The preliminary results are back from the aDNA and C14 dating of the three teenagers buried almost 3000 years ago in a field at Long Bredy in West Dorset.
In 2013 a service trench unexpectedly disturbed them almost a metre down below the colluvial soil, just upslope from the River Bride.
We went back in July 2019, camped in the field and tried to work out something from the jumble of of bones disturbed by the digger…We found the burial pit.
One body was very disturbed by the trench the other two had been contorted in strange positions when first buried. There were three skulls but there were traces of adult bones too.
The whole burial group had been crushed by large stones placed over the skeletons. Were these youngsters related?
Ian from York University has sent back the initial results from the 3 petrous bone samples… from the 3 skulls.
One was a boy and two were girls ..and …there was no DNA evidence that they were related.
We await dental isotope analysis which will give information on where they were raised (were they local?) and the aDNA information showing their links to a wider British and European ancestry.
But the more we find out… the more curious this very unusual and rare burial group seems to be.
So far, there have been no known burials… of this type …and from this period.. found in Dorset.
The contents of this burial pit seem strange. Why are they all so young? We know so little about the belief system that created it….a different cultural world…
A Fortnight in the Country
Posted on by martinpapworth
I will arise now and go, and go down into the secluded west. And a small cabin place there, of tools and finds boxes filled: A camping stove will I have there, a tent for sleep. And live alone…but only in the evening when the diggers go home.
The water fills the bucket slowly. There is time to re-visit the trench, around the hedge corner and down the grassy slope. We found the burials today. The trench is deep and needs to be accessed by a ramp. Crossing the site, I enter the pipe trench that disturbed them. We have returned after some years for DNA and to try to understand why they are here.
Kneeling to see. A row of white molars barely fully formed. The bones small and light. A jumble.. pinned down by large stones. At least three people here but the area of stones we have uncovered today suggests that there may be several more.
Who were these children who lived over 2700 years ago in this beautiful place. I hear the trickle of the stream below me and look up to the green rounded hills. This was their home.. unless they were brought here. Did they work and play on this land? Why did they die so young?
The trench-talk was of the joys of prehistory. Ancestors who were greener, more environmental. A religion which valued mother earth …but we know so little. So many British prehistoric religions over thousands of years. Wedding bells merged with the conversation.
They would have been so pleased with my plastic bucket ….gradually filling so conveniently.
Who knows what the Late Bronze Age/ Early Iron Age belief structure was.

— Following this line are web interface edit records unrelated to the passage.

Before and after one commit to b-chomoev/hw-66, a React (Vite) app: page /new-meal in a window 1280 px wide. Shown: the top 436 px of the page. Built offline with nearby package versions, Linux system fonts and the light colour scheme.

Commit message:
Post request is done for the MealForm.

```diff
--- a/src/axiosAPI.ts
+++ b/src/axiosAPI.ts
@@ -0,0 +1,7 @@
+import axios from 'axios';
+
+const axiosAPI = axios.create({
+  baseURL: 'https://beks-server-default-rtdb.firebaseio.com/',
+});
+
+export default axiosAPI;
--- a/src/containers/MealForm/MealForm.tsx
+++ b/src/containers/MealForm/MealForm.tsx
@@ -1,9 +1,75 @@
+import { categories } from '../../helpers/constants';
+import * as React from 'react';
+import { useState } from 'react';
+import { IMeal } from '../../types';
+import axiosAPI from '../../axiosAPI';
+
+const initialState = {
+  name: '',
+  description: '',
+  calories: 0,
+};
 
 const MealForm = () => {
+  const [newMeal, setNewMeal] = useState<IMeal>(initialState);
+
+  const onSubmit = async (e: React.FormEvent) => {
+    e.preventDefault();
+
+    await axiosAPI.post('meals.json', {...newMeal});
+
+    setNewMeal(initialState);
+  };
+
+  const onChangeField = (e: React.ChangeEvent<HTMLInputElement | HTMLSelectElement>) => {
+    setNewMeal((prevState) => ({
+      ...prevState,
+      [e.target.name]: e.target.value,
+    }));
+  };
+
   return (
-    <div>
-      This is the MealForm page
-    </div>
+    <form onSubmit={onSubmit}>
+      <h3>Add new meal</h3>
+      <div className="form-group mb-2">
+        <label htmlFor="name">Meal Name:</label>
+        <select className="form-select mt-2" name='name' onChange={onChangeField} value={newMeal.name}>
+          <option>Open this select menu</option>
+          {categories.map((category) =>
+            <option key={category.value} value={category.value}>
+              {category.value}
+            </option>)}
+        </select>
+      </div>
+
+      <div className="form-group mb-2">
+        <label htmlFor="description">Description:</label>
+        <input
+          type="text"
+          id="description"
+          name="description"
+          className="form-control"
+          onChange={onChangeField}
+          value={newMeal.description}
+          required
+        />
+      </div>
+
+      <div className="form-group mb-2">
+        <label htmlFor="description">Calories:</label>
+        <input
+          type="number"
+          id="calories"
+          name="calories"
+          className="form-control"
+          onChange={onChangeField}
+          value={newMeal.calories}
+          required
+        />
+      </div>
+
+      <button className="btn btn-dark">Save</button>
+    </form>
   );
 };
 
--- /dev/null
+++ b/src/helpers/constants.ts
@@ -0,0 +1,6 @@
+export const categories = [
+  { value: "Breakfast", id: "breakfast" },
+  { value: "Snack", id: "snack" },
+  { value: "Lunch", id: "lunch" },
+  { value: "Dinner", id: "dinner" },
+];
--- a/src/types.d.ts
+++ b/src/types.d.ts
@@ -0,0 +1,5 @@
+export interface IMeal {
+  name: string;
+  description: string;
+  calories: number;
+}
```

Human remains from this period are incredibly rare but sometimes archaeologists find bits of body mixed up with other debris in huge middens. As I looked at these young bones… life at that time seemed hard, brutal and nasty. How to interpret?
The specialists will come, examine, analyse but next Friday we will leave them here. Put the stones back in place. This was their home where there were people who cared for them and left them to rest.
The bucket is overflowing. I carry it across the field to the cabin.Make tea. Watch the long evening sun highlight the earthworks of the village’s stepped medieval field system.
I will take the short footpath to the parish church beside the field nestled against the hill slope. Enjoy the quiet prayers of the generations.
A full moon is coming and.. through a clear sky, this lovely landscape will be washed silver.
And I will have some peace there, for peace comes dropping slow, Dropping from the veils of the morning to where the cricket sings; There midnight’s all a glimmer, and noon a purple glow, And evening full of the linnet’s wings. WB Yeats The Lake Isle of Innisfree